*** Opening TASK DATA ***

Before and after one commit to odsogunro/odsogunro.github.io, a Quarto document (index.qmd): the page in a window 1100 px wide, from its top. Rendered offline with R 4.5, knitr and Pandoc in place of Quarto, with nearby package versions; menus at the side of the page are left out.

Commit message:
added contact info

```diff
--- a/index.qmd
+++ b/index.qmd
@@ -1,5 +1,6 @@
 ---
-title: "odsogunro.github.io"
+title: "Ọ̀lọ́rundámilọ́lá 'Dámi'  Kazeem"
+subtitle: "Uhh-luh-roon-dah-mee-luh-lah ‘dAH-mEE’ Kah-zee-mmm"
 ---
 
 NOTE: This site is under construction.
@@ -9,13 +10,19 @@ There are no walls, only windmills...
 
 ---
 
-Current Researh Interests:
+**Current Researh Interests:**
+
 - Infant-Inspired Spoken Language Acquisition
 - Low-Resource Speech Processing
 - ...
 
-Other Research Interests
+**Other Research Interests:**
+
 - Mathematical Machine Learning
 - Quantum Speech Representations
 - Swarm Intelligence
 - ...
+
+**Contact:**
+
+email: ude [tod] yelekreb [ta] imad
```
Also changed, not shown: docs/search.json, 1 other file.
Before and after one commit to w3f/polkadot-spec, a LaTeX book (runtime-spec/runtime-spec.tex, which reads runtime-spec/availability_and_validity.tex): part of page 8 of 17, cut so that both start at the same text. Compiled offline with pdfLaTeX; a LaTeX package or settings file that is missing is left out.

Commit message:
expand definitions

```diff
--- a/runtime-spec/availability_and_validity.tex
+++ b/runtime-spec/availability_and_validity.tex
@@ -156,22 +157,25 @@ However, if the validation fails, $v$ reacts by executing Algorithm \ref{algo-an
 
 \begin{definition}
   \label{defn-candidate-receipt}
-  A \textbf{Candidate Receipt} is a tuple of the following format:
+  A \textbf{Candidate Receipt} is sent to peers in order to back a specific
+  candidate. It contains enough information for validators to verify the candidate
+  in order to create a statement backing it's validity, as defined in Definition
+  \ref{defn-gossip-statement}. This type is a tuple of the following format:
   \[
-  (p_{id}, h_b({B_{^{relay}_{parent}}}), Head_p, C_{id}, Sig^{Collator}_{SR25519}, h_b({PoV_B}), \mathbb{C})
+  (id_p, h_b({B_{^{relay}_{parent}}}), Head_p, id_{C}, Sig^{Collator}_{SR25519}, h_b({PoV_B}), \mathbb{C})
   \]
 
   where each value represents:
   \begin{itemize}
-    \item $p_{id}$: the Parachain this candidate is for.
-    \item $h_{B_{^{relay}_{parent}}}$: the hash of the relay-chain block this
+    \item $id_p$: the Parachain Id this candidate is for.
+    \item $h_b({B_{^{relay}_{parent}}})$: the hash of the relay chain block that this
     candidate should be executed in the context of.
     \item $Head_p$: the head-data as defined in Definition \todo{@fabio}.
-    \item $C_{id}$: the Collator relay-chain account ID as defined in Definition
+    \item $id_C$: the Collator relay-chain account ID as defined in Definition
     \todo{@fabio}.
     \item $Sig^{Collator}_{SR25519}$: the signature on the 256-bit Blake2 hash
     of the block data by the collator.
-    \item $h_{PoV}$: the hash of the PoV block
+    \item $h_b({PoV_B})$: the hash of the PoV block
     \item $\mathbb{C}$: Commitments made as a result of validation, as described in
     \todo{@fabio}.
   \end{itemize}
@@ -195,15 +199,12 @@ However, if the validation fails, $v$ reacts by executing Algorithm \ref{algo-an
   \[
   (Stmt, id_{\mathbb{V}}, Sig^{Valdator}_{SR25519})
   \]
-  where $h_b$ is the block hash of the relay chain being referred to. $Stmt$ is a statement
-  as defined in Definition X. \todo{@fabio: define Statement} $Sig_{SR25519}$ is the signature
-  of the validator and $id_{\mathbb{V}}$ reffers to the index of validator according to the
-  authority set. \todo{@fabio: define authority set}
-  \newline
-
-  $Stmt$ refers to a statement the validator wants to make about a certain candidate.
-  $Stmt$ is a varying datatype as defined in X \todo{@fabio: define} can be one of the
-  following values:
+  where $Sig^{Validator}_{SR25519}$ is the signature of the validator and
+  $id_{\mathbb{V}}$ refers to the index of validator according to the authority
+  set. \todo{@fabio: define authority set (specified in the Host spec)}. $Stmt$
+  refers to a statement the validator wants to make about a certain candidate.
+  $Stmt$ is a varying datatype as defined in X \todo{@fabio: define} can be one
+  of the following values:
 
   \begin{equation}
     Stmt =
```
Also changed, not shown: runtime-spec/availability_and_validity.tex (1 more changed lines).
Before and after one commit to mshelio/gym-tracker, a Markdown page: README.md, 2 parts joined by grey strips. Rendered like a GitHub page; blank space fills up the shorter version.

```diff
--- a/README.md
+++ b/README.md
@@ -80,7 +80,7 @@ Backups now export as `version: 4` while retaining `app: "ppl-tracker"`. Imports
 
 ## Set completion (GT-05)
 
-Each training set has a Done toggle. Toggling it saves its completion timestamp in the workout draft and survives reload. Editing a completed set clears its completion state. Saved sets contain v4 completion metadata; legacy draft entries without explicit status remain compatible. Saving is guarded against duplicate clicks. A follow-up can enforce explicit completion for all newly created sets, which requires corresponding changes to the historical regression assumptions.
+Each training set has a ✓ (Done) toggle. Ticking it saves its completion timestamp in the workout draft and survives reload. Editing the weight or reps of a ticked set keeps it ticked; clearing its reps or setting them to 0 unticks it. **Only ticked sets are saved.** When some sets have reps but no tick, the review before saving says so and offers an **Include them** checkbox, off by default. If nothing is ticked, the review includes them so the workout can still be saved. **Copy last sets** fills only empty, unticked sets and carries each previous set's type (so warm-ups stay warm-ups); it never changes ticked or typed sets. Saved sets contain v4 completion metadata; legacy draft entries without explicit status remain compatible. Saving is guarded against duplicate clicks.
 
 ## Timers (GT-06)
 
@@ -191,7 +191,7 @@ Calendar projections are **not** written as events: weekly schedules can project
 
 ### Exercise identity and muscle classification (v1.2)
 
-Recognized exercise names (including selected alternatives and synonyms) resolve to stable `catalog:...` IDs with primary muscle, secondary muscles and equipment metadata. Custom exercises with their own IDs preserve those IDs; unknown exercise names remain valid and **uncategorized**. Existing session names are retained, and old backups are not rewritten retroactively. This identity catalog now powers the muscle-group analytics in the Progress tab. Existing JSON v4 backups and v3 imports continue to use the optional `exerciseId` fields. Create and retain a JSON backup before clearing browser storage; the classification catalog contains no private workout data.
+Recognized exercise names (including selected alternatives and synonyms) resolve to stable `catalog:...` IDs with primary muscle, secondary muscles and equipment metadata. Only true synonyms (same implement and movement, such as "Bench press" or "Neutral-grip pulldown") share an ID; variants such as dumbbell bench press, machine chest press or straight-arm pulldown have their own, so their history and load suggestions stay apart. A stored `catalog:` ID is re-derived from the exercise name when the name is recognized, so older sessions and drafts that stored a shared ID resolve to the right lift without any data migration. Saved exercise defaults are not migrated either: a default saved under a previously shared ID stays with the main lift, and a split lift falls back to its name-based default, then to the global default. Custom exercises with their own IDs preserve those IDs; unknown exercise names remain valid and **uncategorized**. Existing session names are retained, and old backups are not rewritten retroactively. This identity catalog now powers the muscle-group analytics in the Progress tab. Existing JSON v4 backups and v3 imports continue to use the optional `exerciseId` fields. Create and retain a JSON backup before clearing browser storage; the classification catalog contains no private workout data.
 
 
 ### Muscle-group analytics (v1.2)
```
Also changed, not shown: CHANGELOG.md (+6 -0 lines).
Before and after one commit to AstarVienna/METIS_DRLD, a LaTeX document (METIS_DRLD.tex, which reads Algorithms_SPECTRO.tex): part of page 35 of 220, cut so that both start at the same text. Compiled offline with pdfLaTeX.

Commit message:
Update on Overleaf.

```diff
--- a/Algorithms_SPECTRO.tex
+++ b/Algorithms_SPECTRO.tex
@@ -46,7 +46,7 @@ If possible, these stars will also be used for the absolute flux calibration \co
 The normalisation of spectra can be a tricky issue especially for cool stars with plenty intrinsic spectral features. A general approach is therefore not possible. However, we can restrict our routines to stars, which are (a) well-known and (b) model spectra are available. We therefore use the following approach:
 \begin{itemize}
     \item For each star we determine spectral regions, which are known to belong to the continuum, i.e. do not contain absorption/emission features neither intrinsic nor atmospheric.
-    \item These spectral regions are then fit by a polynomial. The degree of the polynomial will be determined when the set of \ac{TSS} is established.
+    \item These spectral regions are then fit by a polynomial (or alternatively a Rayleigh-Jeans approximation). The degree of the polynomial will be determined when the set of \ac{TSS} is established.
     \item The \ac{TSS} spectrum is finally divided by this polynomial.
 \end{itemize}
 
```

*** Closing TASK DATA ***

- PROBLEM TO WORK ON -
Read through the entries and copy each line in which "itemize" appears.

- TASK ANSWER -
   \begin{itemize}
   \end{itemize}
 \begin{itemize}
 \end{itemize}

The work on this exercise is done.